BokkapitelPublication
Long, V., & Grafström, J.
Publication year

2021

Abstract

The industrial utilization of machine learning (ML) technology is still in its infancy. This chapter provides empirical insights on how ML has been deployed in three firms and which forces are at work in this transformation. It is clear that two complementary advancements are needed to make ML generally useful: while ML technology thrives on access to big and varied datasets, the first advance is a reduction in the laborious work of manually cleaning, sorting and labelling the data, which defines how knowledge creation, technology and organization are interrelated. The second advance is to find sensible collaborative modes of data access and sharing, which challenges the very boundaries and interdependence of firms since the value of data for training ML algorithms depends on access to others’ data.

Long, V., & Grafström, J. (2021). What prevents machine learning from transforming industries?. In Technological Change and Industrial Transformation (pp. 125-140). Routledge.
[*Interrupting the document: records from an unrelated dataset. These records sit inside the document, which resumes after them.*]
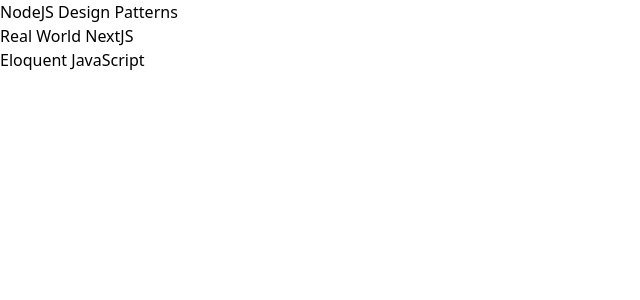
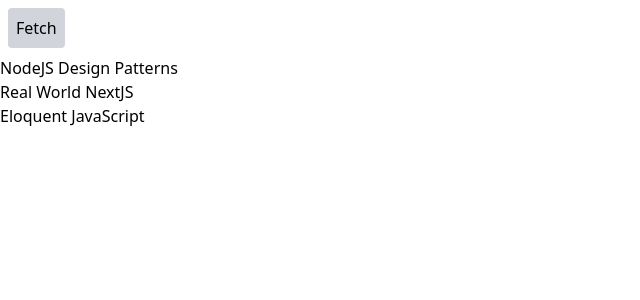
Before and after one commit to emanuelegurini/react-vite-ts-book-manager, a React (Vite) app: page / in a window 1280 px wide. Shown: the top 300 px of the page, without its empty margins (0-640 px from the left). Built offline with nearby package versions, Linux system fonts and the light colour scheme; data requests are answered from the project's data file.

Commit message:
Add: refetch button on booklist

```diff
--- a/src/components/BookList.tsx
+++ b/src/components/BookList.tsx
@@ -1,6 +1,6 @@
-import { IBook } from '@/model';
-import { useFecth } from '@/shared/hooks/useFetch';
-import { ENDPOINTS } from '@/utils';
+import { IBook } from "@/model";
+import { useFecth } from "@/shared/hooks/useFetch";
+import { ENDPOINTS } from "@/utils";
 
 export const BookList = () => {
   const { data, isLoading, error, refetch } = useFecth(ENDPOINTS.BOOKS);
@@ -33,6 +33,9 @@
 
   return (
     <div>
+      <button className="bg-gray-300 m-2 p-2 rounded" onClick={() => refetch()}>
+        Fetch
+      </button>
       <ul>
         {data?.map((book: IBook) => {
           const { title, id, author } = book;
```
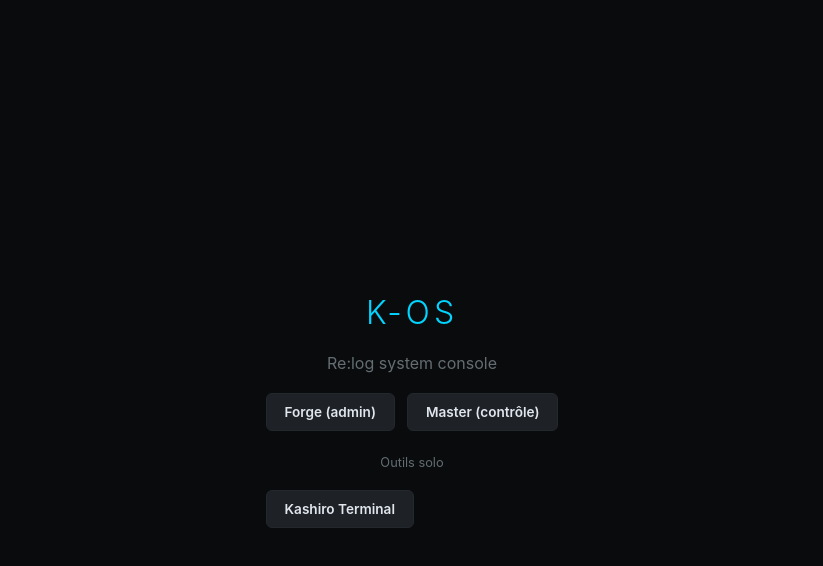
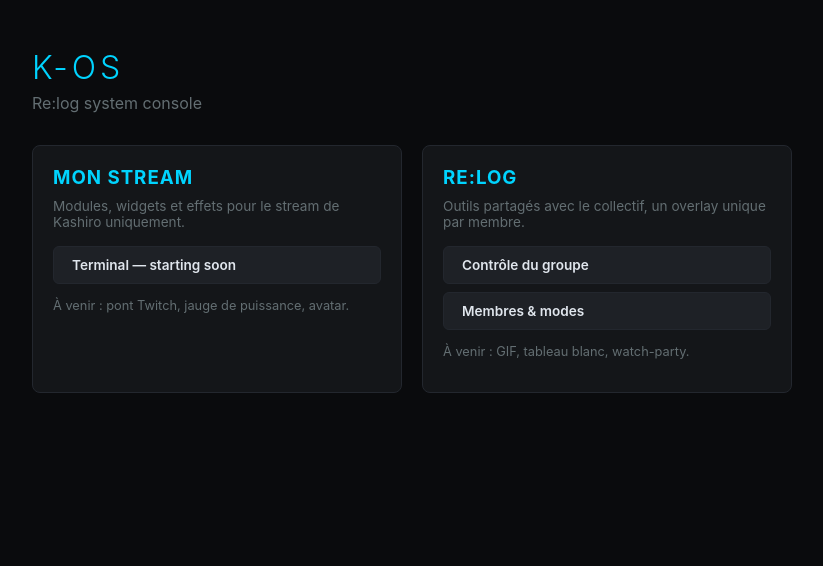
Before and after one commit to Kashiro143/relog-system, a website built with Vite: page kos/index.html in a window 1280 px wide. Shown: the whole page, without its empty margins (228-1051 px from the left). Built offline with nearby package versions, Linux system fonts and the light colour scheme.

Commit message:
Overlay Re:log unique par membre, avec bouton panique
Première brique du socle K-OS en deux espaces (Mon stream / Re:log) :
- overlay.html devient l'overlay Re:log unique de chaque membre : le module
  de son mode (ex: PokeMMO) plus une couche collective pour ce que les
  autres envoient (pour l'instant les signaux de Kashiro ; GIF, dessins et
  vidéos viendront s'y ajouter). Une seule source OBS à configurer.
- Bouton panique sur la page perso de chaque membre : coupe et vide la
  couche collective de son overlay, sans toucher à son propre module.
  Master affiche un avertissement quand la cible a coupé son overlay.
- Accueil réorganisé en deux espaces : "Mon stream" et "Re:log".

Testé avec Reindal : signal visible sur l'overlay unique avec son module
PokeMMO, coupure et effacement par le bouton panique, avertissement dans
Master, puis réactivation.

Co-Authored-By: Claude Opus 5.5 <noreply@anthropic.com>

```diff
--- a/kos/index.html
+++ b/kos/index.html
@@ -7,25 +7,42 @@
     <title>K-OS</title>
     <link rel="stylesheet" href="/src/theme.css" />
     <style>
-      body { display: flex; align-items: center; justify-content: center; height: 100vh; }
-      .hub { text-align: center; }
-      .hub h1 { color: var(--accent-neon); letter-spacing: 4px; font-weight: 300; }
-      .hub nav { display: flex; gap: 12px; margin-top: 20px; }
-      .hub a { text-decoration: none; }
+      body { padding: 48px 16px; }
+      .hub { max-width: 760px; margin: 0 auto; }
+      .hub h1 { color: var(--accent-neon); letter-spacing: 4px; font-weight: 300; margin: 0; }
+      .hub .sub { color: var(--text-dim); margin: 6px 0 32px; }
+      .spaces { display: grid; grid-template-columns: repeat(auto-fit, minmax(300px, 1fr)); gap: 20px; }
+      .space p.desc { color: var(--text-dim); font-size: 0.85rem; margin: -6px 0 16px; }
+      .space nav { display: flex; flex-direction: column; gap: 8px; }
+      .space a { text-decoration: none; }
+      .soon { color: var(--text-dim); font-size: 0.8rem; margin-top: 14px; }
     </style>
   </head>
   <body>
     <div class="hub">
       <h1>K-OS</h1>
-      <p style="color: var(--text-dim)">Re:log system console</p>
-      <nav>
-        <a class="btn" href="/forge.html">Forge (admin)</a>
-        <a class="btn" href="/master.html">Master (contrôle)</a>
-      </nav>
-      <p style="color: var(--text-dim); font-size: 0.8rem; margin-top: 24px;">Outils solo</p>
-      <nav>
-        <a class="btn" href="/kashiro-terminal.html">Kashiro Terminal</a>
-      </nav>
+      <p class="sub">Re:log system console</p>
+
+      <div class="spaces">
+        <section class="panel space">
+          <h3>Mon stream</h3>
+          <p class="desc">Modules, widgets et effets pour le stream de Kashiro uniquement.</p>
+          <nav>
+            <a class="btn" href="/kashiro-terminal.html">Terminal — starting soon</a>
+          </nav>
+          <p class="soon">À venir : pont Twitch, jauge de puissance, avatar.</p>
+        </section>
+
+        <section class="panel space">
+          <h3>Re:log</h3>
+          <p class="desc">Outils partagés avec le collectif, un overlay unique par membre.</p>
+          <nav>
+            <a class="btn" href="/master.html">Contrôle du groupe</a>
+            <a class="btn" href="/forge.html">Membres &amp; modes</a>
+          </nav>
+          <p class="soon">À venir : GIF, tableau blanc, watch-party.</p>
+        </section>
+      </div>
     </div>
   </body>
 </html>
```
Also changed, not shown: kos/overlay.html (+8 -4 lines), kos/player.html (+3 -0 lines), kos/src/modules/terminal/masterSignal.ts (+14 -2 lines), kos/src/pages/overlay.ts (+11 -1 lines), kos/src/pages/player.ts (+15 -1 lines), kos/src/relog/overlayControl.ts (added, +21 -0 lines).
Exploring regional differences in the regional capacity to absorb displacements
Book chapterPublication
Nyström, K., & Viklund Ros, I.
Publication year

2017

Abstract

Extract: Every year there is substantial turbulence in economies with respect to establishing new firms and business closures. Job displacement, i.e. an involuntary loss of jobs due to economic downturns or structural changes affects millions of workers each year. A recent cross-country comparison by the Organisation for Economic Co-operation and Development (OECD) (2013) reveals that displacements affect 2–7 percent of employees every year. In the Swedish case, an average displacement rate of about 2 percent is reported for the time period 2000–2008. According to Tillvaxtanalys (2009)1 more than 100 000 Swedish employees lose their jobs annually due to business closures.2 Through the process of creative destruction, in which old and obsolete firms exit due to the entry of new and more productive firms, the resources used in the exiting firms are reallocated and possibly more efficiently used in the new firms. However, in some cases displaced workers are not able to find a new job, especially if, for example, the employee’s competences do not match the current demands in the labor market. Furthermore, the possibilities to find a new job after a closure may vary substantially depending on the regional conditions in the labor market. It may, for instance, be more difficult to find a new job after a business closure if the unemployment rate in the region is already high or if the displacement is connected to the closure of a locally dominant firm.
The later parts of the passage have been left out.